------ Records supplied ------
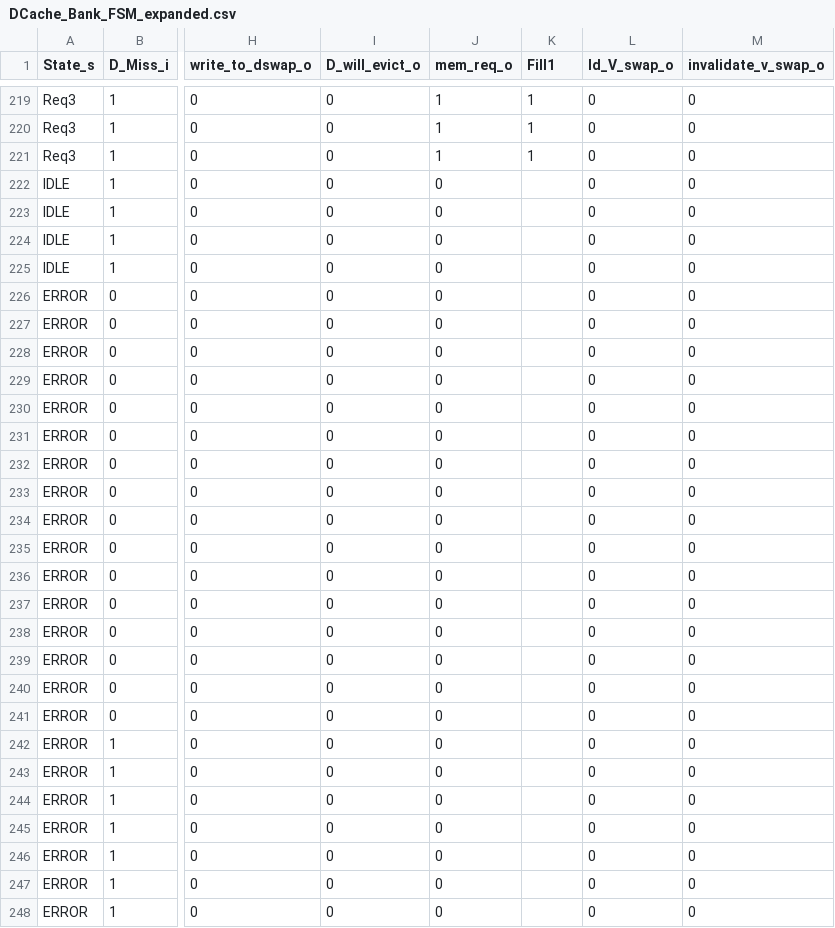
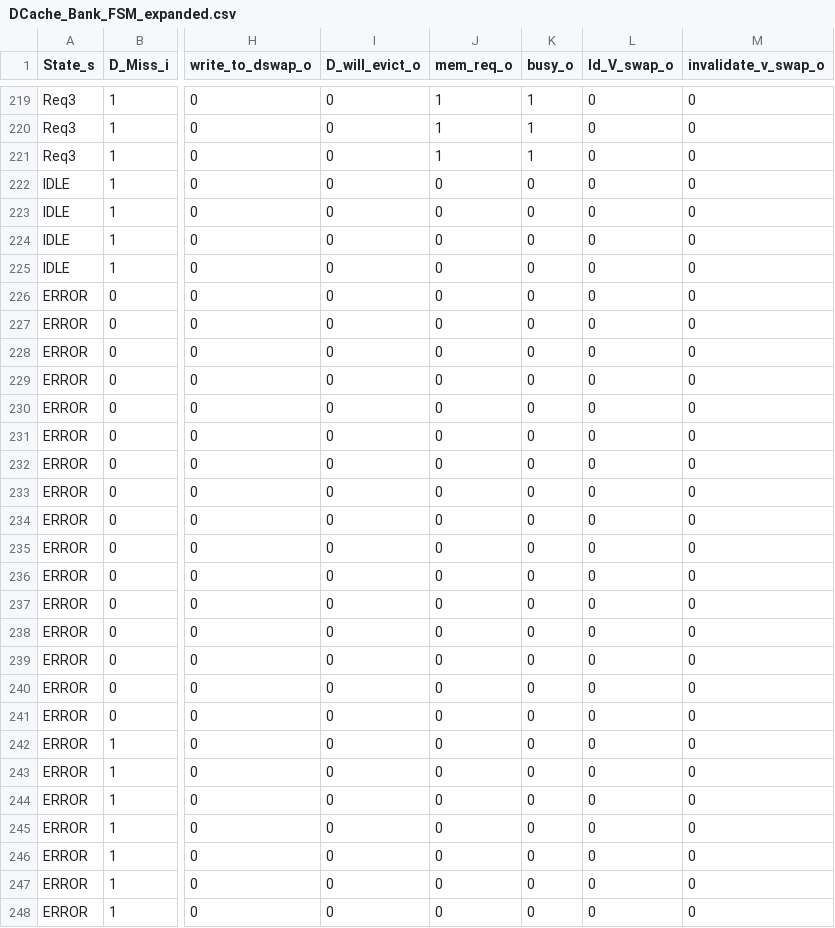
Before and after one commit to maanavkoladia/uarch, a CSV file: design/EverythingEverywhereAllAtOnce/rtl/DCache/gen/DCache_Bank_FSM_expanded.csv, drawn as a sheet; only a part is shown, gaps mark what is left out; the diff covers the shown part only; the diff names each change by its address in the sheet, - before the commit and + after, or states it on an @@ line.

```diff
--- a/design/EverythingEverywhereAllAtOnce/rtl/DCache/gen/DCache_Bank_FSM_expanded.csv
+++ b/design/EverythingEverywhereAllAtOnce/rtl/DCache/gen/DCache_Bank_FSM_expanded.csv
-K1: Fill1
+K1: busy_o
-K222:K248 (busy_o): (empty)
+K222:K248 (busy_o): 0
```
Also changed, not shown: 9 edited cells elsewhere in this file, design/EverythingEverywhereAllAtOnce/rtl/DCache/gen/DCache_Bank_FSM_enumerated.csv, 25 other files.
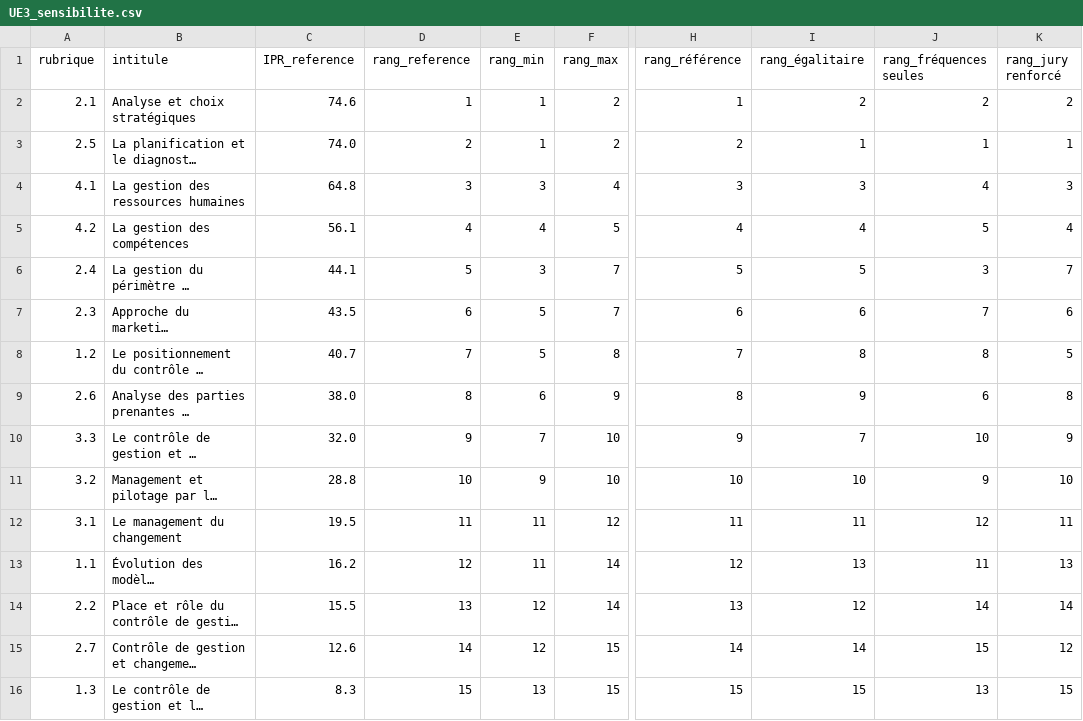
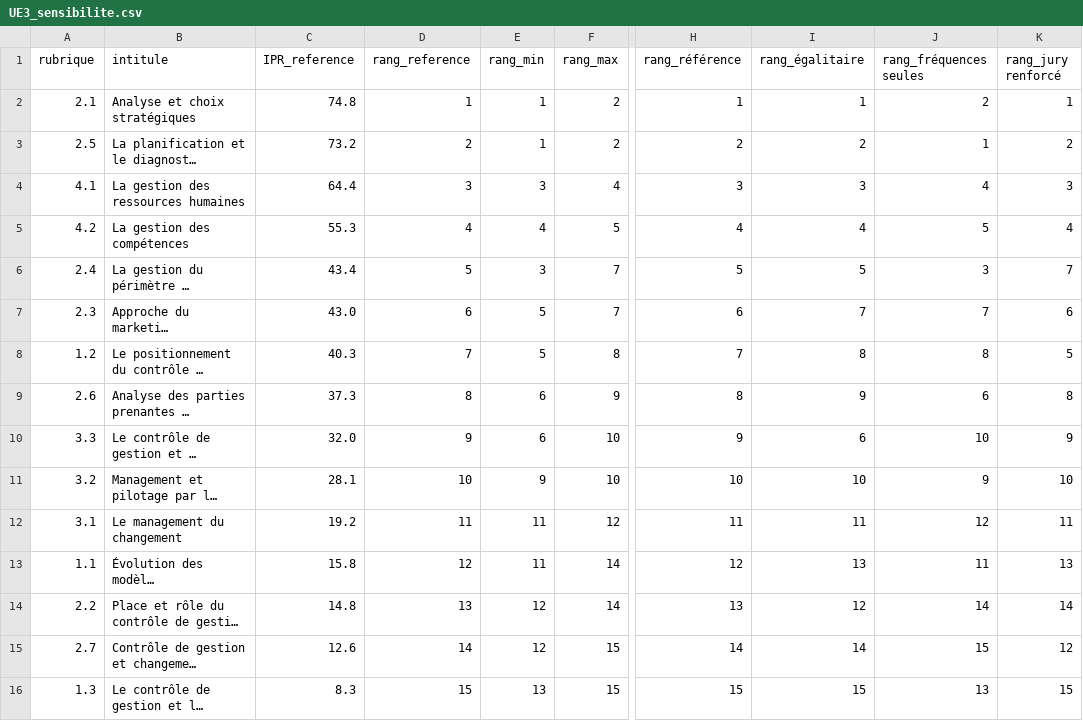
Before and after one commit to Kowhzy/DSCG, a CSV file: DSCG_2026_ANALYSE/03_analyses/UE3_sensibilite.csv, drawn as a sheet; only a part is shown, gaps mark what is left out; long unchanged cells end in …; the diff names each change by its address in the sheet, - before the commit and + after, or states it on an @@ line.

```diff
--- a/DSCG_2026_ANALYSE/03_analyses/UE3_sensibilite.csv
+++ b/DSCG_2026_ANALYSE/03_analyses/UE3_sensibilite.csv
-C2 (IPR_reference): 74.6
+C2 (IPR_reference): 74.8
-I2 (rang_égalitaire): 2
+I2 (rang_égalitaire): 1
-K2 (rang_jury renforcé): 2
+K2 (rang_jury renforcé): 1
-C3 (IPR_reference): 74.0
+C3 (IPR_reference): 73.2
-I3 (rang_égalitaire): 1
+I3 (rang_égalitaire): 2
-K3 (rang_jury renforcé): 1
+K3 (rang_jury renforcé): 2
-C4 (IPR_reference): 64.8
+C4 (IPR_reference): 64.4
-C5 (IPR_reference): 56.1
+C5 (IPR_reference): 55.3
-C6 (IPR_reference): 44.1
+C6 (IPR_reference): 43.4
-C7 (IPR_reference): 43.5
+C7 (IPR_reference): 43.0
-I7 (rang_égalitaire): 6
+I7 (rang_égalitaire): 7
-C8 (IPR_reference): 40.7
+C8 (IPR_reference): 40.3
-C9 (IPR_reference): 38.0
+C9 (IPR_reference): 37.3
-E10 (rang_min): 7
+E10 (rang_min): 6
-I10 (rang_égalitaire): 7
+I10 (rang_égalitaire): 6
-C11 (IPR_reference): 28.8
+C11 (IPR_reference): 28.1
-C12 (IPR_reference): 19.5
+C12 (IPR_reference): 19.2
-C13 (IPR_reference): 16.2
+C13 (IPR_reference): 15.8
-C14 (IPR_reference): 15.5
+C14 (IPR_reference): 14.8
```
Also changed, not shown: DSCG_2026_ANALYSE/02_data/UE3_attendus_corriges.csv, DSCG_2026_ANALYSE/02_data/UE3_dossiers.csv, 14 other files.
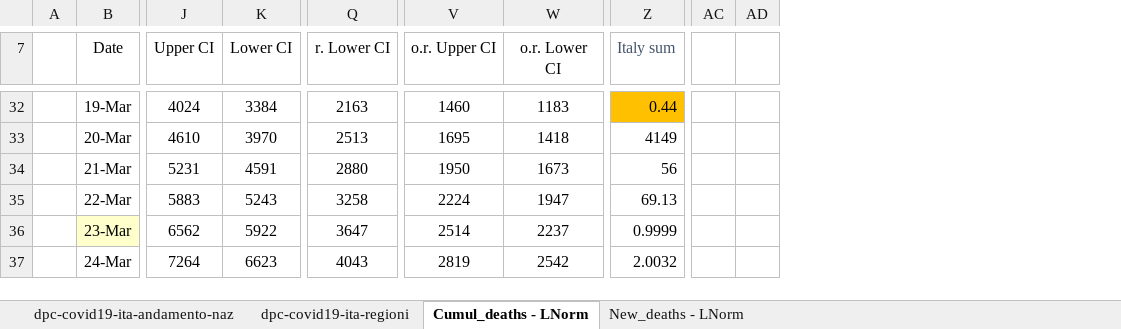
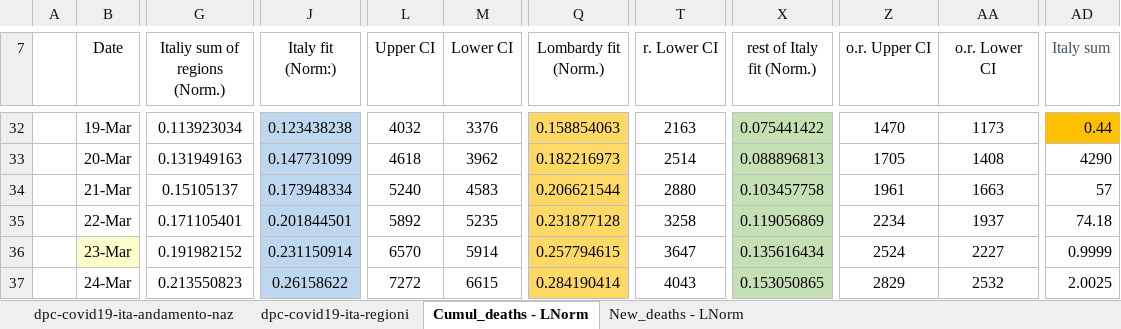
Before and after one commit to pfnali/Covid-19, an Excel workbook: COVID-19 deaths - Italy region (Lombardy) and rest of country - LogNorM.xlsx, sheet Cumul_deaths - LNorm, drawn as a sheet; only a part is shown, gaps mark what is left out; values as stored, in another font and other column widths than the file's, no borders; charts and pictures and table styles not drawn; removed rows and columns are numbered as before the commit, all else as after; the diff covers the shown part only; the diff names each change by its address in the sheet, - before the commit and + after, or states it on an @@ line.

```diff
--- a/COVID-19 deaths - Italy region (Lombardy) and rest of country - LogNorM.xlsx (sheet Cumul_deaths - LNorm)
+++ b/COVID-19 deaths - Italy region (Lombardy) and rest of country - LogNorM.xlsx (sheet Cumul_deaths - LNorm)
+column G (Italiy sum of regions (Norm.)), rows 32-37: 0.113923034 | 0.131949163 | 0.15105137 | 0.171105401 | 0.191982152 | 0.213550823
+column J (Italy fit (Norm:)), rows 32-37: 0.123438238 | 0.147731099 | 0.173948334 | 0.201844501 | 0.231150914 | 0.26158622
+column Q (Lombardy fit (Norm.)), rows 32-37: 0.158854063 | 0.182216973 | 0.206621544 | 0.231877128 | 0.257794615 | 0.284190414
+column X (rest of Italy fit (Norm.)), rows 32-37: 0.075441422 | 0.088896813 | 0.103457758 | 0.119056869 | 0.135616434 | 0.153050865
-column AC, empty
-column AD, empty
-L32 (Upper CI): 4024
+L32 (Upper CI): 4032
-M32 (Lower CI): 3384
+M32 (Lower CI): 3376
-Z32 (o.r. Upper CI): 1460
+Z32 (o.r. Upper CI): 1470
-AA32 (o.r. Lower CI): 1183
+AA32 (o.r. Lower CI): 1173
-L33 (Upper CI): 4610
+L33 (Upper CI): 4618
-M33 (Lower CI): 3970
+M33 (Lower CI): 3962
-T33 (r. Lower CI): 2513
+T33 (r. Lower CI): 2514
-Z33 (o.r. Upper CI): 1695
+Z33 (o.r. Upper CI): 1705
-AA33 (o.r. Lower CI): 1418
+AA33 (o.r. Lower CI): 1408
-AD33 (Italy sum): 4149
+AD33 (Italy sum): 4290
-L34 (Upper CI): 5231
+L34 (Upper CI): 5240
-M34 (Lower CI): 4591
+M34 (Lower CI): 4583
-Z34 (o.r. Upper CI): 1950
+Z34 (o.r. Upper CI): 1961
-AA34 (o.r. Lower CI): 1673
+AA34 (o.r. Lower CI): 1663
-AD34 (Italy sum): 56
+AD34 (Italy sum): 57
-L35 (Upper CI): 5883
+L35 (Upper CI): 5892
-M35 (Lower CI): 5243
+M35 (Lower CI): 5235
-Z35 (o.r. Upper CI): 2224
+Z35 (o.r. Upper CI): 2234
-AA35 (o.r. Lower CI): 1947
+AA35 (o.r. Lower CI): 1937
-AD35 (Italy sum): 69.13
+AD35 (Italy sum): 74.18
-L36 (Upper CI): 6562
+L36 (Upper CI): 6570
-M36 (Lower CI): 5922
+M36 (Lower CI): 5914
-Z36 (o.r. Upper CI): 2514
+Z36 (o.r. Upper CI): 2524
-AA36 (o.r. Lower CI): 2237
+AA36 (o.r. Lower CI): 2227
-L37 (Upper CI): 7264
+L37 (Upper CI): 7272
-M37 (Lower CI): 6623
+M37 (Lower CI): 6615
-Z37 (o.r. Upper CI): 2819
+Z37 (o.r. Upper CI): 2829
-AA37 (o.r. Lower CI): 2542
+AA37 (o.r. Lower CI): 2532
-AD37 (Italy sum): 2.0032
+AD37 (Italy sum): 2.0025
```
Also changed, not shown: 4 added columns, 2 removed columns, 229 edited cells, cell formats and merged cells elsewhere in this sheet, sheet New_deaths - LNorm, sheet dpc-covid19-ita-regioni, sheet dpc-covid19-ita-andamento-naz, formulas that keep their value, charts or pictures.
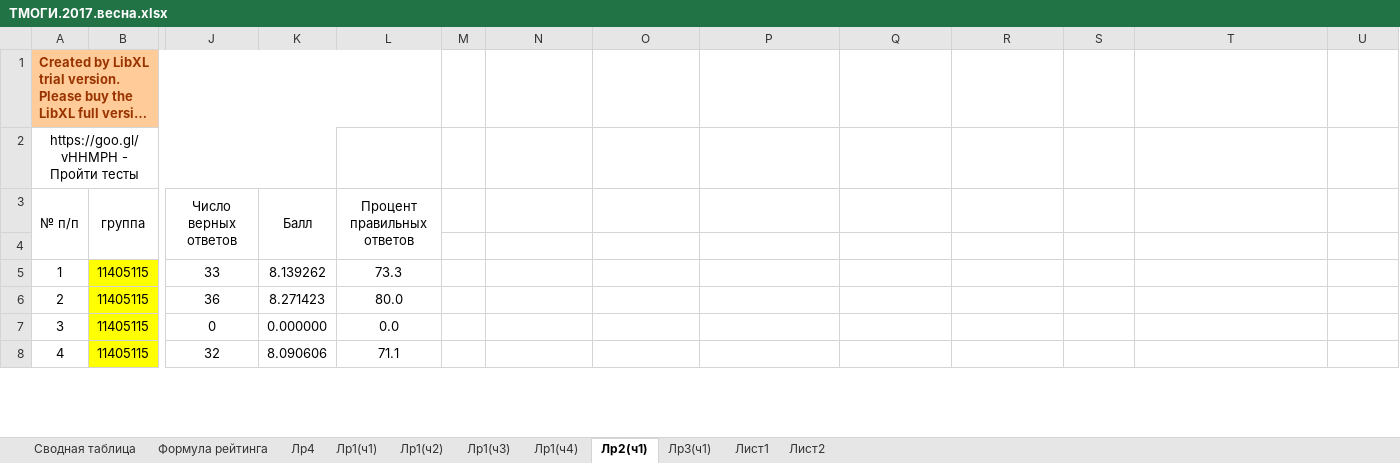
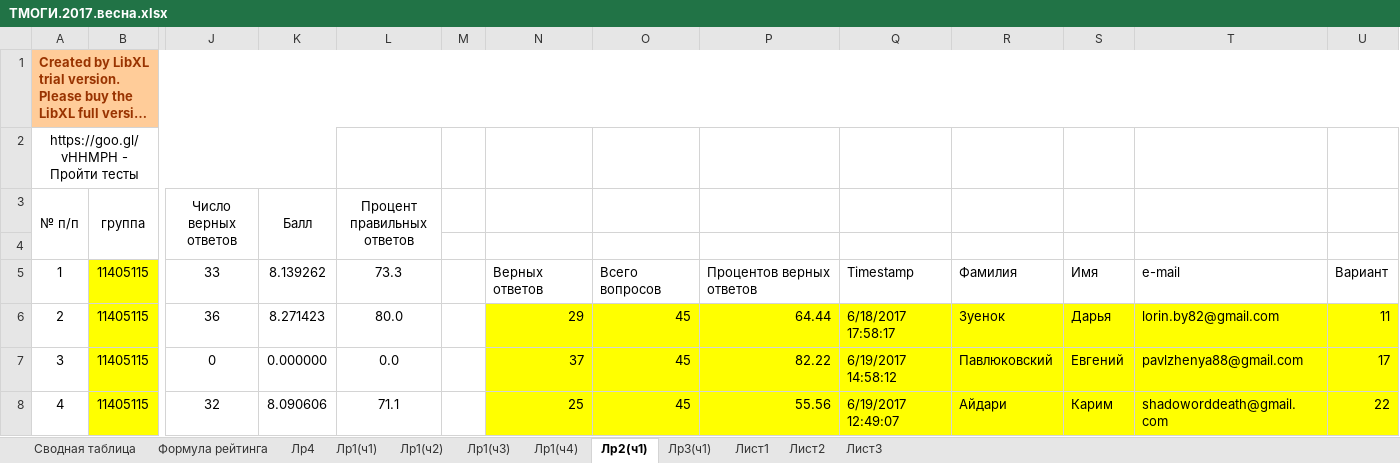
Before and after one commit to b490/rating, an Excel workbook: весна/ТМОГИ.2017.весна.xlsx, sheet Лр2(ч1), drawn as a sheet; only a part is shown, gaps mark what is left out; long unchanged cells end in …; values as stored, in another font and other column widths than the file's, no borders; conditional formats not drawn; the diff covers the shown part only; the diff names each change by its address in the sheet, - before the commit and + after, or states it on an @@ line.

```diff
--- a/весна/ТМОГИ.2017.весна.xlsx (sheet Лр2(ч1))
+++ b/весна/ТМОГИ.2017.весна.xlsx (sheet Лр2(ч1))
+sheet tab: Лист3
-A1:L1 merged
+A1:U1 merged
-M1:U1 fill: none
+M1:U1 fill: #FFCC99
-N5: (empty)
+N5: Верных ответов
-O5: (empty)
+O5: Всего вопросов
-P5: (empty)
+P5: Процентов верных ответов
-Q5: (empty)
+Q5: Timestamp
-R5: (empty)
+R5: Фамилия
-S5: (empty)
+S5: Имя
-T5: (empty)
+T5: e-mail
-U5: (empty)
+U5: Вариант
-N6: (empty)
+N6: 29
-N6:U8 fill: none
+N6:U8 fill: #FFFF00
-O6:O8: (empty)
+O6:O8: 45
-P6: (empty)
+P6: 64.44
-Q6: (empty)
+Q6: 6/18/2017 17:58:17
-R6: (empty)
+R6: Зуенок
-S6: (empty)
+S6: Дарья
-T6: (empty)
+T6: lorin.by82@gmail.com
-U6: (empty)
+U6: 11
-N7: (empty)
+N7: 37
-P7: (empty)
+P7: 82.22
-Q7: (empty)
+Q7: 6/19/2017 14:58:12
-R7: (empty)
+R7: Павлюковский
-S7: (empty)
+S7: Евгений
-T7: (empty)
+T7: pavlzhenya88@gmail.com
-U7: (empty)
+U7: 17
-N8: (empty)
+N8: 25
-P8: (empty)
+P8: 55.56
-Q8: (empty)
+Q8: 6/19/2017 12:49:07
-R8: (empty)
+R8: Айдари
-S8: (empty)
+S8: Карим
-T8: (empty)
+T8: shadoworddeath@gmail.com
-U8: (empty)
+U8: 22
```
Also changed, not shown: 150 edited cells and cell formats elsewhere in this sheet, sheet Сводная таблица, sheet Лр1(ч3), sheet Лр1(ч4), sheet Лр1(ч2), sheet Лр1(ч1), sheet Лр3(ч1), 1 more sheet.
------
For the word "renforcé", count how many lines of the entries contain it; give the number and nothing more.

4